But state prices are projected to jump 7.2 percent over the next 12 months, outpacing the rest of nation, data provider CoreLogic said Tuesday.
Home prices, including distressed sales, increased at a 7.1 percent clip nationwide in the past year. However, U.S. prices are forecast to slow to a 5.1 percent gain by May 2019.
From April to May, home prices rose 0.3 percent in Florida and 1.1 percent across the country.
“The lean supply of homes for sale is leading to higher sales prices and fewer days on market, and the supply shortage is more acute for entry-level homes,” said Frank Nothaft, chief economist at CoreLogic.
“During the first quarter, we found that about 50 percent of all existing homeowners had a mortgage rate of 3.75 percent or less. May’s mortgage rates averaged a seven-year high of 4.6 percent, with an increasing number of homeowners keeping the low-rate loans they currently have, rather than sell and buy another home that would carry a higher interest rate,” he said.
Locally, prices for re-sale single-family homes increased 5.2 percent to a median $290,976 in the Sarasota-Manatee region during May, according to an earlier report from the Florida Realtors trade group. Prices in Charlotte County rose 3.9 percent top $225,000.
Condo re-sale prices were up 3.3 percent to a median $217,000 in Sarasota-Manatee, and surged 21 percent to $179,000 in Charlotte.
An ongoing shortage of homes in the market continues to pressure prices. The stock of homes for sale in Sarasota, for example, decreased by nearly 6 percent in May.
“The CoreLogic consumer research demonstrates that, despite high home prices, renters want to get out of their rental property and purchase a home,” said Frank Martell, the data company’s president/CEO. “Even in the most expensive markets, we found four times as many renters looking to buy than homeowners willing to sell.”

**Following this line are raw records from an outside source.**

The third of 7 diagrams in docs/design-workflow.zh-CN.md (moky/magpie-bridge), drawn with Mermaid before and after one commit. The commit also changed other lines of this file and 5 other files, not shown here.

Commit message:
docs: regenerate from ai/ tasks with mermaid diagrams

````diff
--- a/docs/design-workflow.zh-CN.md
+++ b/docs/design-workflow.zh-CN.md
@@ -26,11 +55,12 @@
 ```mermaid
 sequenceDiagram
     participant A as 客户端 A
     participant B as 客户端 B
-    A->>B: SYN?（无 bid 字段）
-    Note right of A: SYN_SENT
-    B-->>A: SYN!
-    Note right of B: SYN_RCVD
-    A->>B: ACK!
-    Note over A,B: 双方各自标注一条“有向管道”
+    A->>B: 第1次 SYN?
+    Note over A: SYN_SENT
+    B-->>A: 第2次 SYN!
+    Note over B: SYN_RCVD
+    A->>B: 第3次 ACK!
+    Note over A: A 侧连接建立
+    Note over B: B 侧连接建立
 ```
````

Home prices grew in every state in May. The top increases were posted in Washington, at 12.8 percent; Nevada, at 12.4 percent; and Idaho, at 11.2 percent.